■ **Work item**: When a line of the entries contains "Staging", please list that line.

■ **Exercise materials**:
****

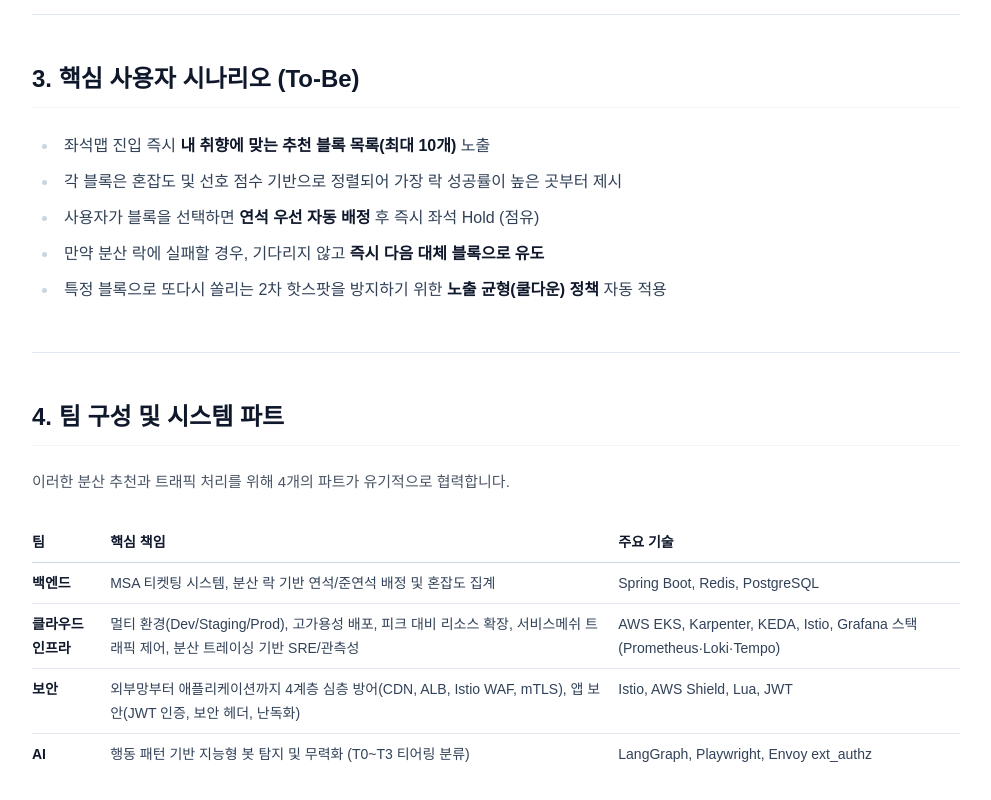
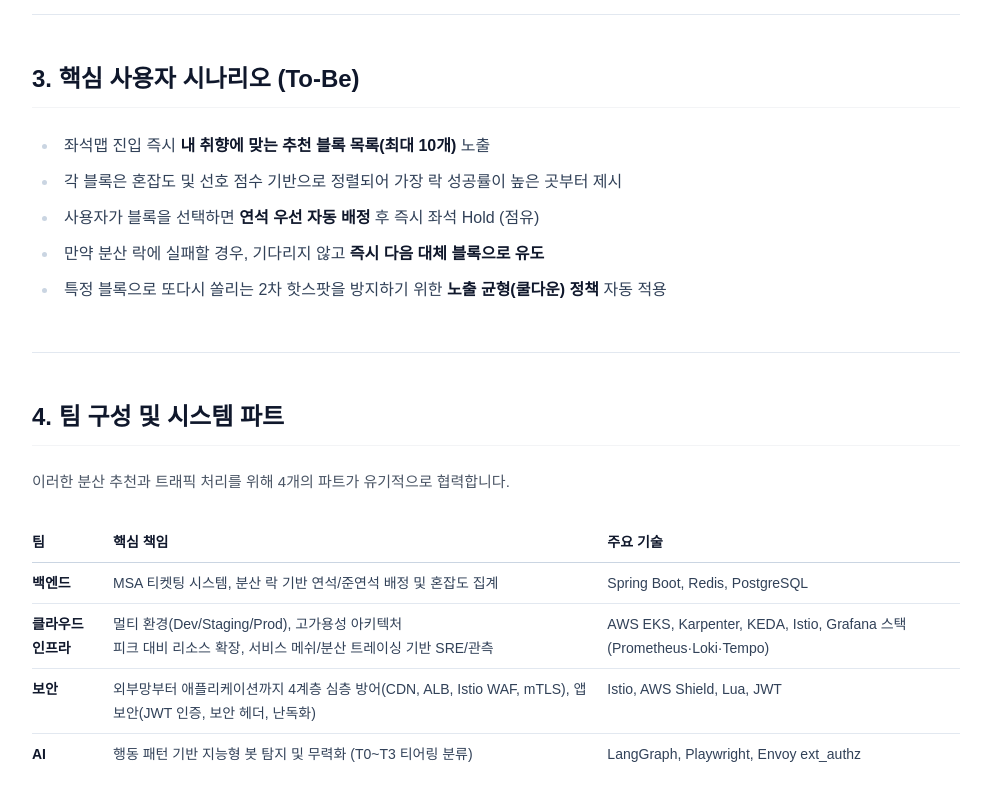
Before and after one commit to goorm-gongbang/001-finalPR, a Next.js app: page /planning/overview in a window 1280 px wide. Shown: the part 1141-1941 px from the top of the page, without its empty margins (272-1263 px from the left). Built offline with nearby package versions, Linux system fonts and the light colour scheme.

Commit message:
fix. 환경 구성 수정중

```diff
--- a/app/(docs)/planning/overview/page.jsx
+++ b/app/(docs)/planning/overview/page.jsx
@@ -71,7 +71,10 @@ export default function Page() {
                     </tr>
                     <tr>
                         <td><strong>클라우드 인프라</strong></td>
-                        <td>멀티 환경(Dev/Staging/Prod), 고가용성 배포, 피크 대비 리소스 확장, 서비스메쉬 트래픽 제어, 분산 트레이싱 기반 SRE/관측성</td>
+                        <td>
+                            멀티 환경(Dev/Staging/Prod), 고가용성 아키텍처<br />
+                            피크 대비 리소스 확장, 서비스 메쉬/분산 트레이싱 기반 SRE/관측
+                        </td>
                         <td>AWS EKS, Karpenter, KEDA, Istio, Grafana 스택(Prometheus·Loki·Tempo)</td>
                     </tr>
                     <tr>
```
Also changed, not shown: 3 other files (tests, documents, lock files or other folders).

****

■ **Answer**:
-                        <td>멀티 환경(Dev/Staging/Prod), 고가용성 배포, 피크 대비 리소스 확장, 서비스메쉬 트래픽 제어, 분산 트레이싱 기반 SRE/관측성</td>
+                            멀티 환경(Dev/Staging/Prod), 고가용성 아키텍처<br />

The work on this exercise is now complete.